### HOW TO COMPLETE THIS TASK
Copy the records exactly, every one of them.

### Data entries

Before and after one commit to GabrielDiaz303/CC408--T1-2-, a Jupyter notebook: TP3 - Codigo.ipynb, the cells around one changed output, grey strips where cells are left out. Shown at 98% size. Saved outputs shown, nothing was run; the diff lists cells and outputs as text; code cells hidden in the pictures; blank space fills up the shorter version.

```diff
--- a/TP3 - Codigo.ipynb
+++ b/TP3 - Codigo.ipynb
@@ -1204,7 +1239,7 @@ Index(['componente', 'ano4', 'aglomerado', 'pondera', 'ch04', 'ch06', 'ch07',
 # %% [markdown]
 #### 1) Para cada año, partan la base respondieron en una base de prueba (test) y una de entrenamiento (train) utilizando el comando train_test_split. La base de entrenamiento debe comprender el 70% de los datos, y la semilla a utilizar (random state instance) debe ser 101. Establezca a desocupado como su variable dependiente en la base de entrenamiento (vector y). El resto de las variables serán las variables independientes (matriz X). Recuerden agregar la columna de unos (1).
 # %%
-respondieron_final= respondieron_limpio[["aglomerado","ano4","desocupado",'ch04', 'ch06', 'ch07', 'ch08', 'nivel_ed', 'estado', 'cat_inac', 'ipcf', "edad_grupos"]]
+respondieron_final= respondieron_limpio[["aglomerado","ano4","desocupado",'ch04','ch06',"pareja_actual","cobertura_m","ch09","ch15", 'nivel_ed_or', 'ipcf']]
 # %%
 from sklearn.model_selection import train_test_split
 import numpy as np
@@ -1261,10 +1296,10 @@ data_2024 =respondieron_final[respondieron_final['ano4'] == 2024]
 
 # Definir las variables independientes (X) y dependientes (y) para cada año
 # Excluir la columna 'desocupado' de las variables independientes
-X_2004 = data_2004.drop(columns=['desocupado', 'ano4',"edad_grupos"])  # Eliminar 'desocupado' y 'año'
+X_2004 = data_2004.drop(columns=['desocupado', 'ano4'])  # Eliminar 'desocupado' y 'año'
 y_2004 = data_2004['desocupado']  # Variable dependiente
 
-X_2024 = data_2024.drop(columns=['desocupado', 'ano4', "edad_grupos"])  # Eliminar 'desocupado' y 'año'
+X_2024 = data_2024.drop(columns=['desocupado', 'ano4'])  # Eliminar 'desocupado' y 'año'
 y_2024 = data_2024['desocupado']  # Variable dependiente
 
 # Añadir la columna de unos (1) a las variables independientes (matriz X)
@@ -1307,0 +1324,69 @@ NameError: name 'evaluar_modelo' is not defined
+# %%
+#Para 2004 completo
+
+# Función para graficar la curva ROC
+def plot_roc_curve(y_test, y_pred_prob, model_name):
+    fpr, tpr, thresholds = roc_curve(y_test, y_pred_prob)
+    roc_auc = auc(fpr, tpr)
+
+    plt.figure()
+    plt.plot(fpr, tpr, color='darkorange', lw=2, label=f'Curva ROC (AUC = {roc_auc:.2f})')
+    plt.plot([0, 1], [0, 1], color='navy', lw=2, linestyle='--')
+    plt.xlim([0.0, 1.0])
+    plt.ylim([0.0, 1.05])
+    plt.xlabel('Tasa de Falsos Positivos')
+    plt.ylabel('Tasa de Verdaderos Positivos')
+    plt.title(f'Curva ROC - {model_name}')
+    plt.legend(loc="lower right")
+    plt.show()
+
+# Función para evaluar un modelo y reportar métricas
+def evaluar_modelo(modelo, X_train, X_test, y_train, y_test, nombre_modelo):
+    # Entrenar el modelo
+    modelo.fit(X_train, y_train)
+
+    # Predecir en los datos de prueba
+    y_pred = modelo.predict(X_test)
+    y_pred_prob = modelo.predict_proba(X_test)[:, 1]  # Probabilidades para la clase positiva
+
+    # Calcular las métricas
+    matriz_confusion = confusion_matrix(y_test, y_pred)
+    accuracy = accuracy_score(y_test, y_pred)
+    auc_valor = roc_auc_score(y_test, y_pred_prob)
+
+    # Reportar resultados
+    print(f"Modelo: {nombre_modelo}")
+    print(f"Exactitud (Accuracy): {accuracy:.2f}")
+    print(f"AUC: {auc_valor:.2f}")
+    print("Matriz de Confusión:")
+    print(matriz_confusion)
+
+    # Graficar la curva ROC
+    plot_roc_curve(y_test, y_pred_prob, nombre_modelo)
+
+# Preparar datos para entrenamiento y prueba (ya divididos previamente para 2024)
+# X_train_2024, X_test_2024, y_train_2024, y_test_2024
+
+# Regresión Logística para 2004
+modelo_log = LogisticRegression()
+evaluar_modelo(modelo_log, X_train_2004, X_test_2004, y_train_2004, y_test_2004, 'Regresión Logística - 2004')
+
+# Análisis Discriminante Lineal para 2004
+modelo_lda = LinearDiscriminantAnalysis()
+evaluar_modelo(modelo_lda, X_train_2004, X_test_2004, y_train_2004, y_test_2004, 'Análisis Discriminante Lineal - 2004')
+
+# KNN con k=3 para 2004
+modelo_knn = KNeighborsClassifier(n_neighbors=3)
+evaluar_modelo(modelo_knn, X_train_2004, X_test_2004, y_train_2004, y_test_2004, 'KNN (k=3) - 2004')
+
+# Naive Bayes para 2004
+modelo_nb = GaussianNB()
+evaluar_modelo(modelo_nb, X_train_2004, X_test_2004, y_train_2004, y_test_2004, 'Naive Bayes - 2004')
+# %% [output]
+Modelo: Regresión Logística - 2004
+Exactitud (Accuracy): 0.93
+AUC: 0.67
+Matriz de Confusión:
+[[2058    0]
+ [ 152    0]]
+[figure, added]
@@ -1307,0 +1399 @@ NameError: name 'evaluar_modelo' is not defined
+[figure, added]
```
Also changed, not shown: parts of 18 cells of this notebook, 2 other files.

### RESULT
Before and after one commit to GabrielDiaz303/CC408--T1-2-, a Jupyter notebook: TP3 - Codigo.ipynb, the cells around one changed output, grey strips where cells are left out. Shown at 98% size. Saved outputs shown, nothing was run; the diff lists cells and outputs as text; code cells hidden in the pictures; blank space fills up the shorter version.

```diff
--- a/TP3 - Codigo.ipynb
+++ b/TP3 - Codigo.ipynb
@@ -1204,7 +1239,7 @@ Index(['componente', 'ano4', 'aglomerado', 'pondera', 'ch04', 'ch06', 'ch07',
 # %% [markdown]
 #### 1) Para cada año, partan la base respondieron en una base de prueba (test) y una de entrenamiento (train) utilizando el comando train_test_split. La base de entrenamiento debe comprender el 70% de los datos, y la semilla a utilizar (random state instance) debe ser 101. Establezca a desocupado como su variable dependiente en la base de entrenamiento (vector y). El resto de las variables serán las variables independientes (matriz X). Recuerden agregar la columna de unos (1).
 # %%
-respondieron_final= respondieron_limpio[["aglomerado","ano4","desocupado",'ch04', 'ch06', 'ch07', 'ch08', 'nivel_ed', 'estado', 'cat_inac', 'ipcf', "edad_grupos"]]
+respondieron_final= respondieron_limpio[["aglomerado","ano4","desocupado",'ch04','ch06',"pareja_actual","cobertura_m","ch09","ch15", 'nivel_ed_or', 'ipcf']]
 # %%
 from sklearn.model_selection import train_test_split
 import numpy as np
@@ -1261,10 +1296,10 @@ data_2024 =respondieron_final[respondieron_final['ano4'] == 2024]
 
 # Definir las variables independientes (X) y dependientes (y) para cada año
 # Excluir la columna 'desocupado' de las variables independientes
-X_2004 = data_2004.drop(columns=['desocupado', 'ano4',"edad_grupos"])  # Eliminar 'desocupado' y 'año'
+X_2004 = data_2004.drop(columns=['desocupado', 'ano4'])  # Eliminar 'desocupado' y 'año'
 y_2004 = data_2004['desocupado']  # Variable dependiente
 
-X_2024 = data_2024.drop(columns=['desocupado', 'ano4', "edad_grupos"])  # Eliminar 'desocupado' y 'año'
+X_2024 = data_2024.drop(columns=['desocupado', 'ano4'])  # Eliminar 'desocupado' y 'año'
 y_2024 = data_2024['desocupado']  # Variable dependiente
 
 # Añadir la columna de unos (1) a las variables independientes (matriz X)
@@ -1307,0 +1324,69 @@ NameError: name 'evaluar_modelo' is not defined
+# %%
+#Para 2004 completo
+
+# Función para graficar la curva ROC
+def plot_roc_curve(y_test, y_pred_prob, model_name):
+    fpr, tpr, thresholds = roc_curve(y_test, y_pred_prob)
+    roc_auc = auc(fpr, tpr)
+
+    plt.figure()
+    plt.plot(fpr, tpr, color='darkorange', lw=2, label=f'Curva ROC (AUC = {roc_auc:.2f})')
+    plt.plot([0, 1], [0, 1], color='navy', lw=2, linestyle='--')
+    plt.xlim([0.0, 1.0])
+    plt.ylim([0.0, 1.05])
+    plt.xlabel('Tasa de Falsos Positivos')
+    plt.ylabel('Tasa de Verdaderos Positivos')
+    plt.title(f'Curva ROC - {model_name}')
+    plt.legend(loc="lower right")
+    plt.show()
+
+# Función para evaluar un modelo y reportar métricas
+def evaluar_modelo(modelo, X_train, X_test, y_train, y_test, nombre_modelo):
+    # Entrenar el modelo
+    modelo.fit(X_train, y_train)
+
+    # Predecir en los datos de prueba
+    y_pred = modelo.predict(X_test)
+    y_pred_prob = modelo.predict_proba(X_test)[:, 1]  # Probabilidades para la clase positiva
+
+    # Calcular las métricas
+    matriz_confusion = confusion_matrix(y_test, y_pred)
+    accuracy = accuracy_score(y_test, y_pred)
+    auc_valor = roc_auc_score(y_test, y_pred_prob)
+
+    # Reportar resultados
+    print(f"Modelo: {nombre_modelo}")
+    print(f"Exactitud (Accuracy): {accuracy:.2f}")
+    print(f"AUC: {auc_valor:.2f}")
+    print("Matriz de Confusión:")
+    print(matriz_confusion)
+
+    # Graficar la curva ROC
+    plot_roc_curve(y_test, y_pred_prob, nombre_modelo)
+
+# Preparar datos para entrenamiento y prueba (ya divididos previamente para 2024)
+# X_train_2024, X_test_2024, y_train_2024, y_test_2024
+
+# Regresión Logística para 2004
+modelo_log = LogisticRegression()
+evaluar_modelo(modelo_log, X_train_2004, X_test_2004, y_train_2004, y_test_2004, 'Regresión Logística - 2004')
+
+# Análisis Discriminante Lineal para 2004
+modelo_lda = LinearDiscriminantAnalysis()
+evaluar_modelo(modelo_lda, X_train_2004, X_test_2004, y_train_2004, y_test_2004, 'Análisis Discriminante Lineal - 2004')
+
+# KNN con k=3 para 2004
+modelo_knn = KNeighborsClassifier(n_neighbors=3)
+evaluar_modelo(modelo_knn, X_train_2004, X_test_2004, y_train_2004, y_test_2004, 'KNN (k=3) - 2004')
+
+# Naive Bayes para 2004
+modelo_nb = GaussianNB()
+evaluar_modelo(modelo_nb, X_train_2004, X_test_2004, y_train_2004, y_test_2004, 'Naive Bayes - 2004')
+# %% [output]
+Modelo: Regresión Logística - 2004
+Exactitud (Accuracy): 0.93
+AUC: 0.67
+Matriz de Confusión:
+[[2058    0]
+ [ 152    0]]
+[figure, added]
@@ -1307,0 +1399 @@ NameError: name 'evaluar_modelo' is not defined
+[figure, added]
```
Also changed, not shown: parts of 18 cells of this notebook, 2 other files.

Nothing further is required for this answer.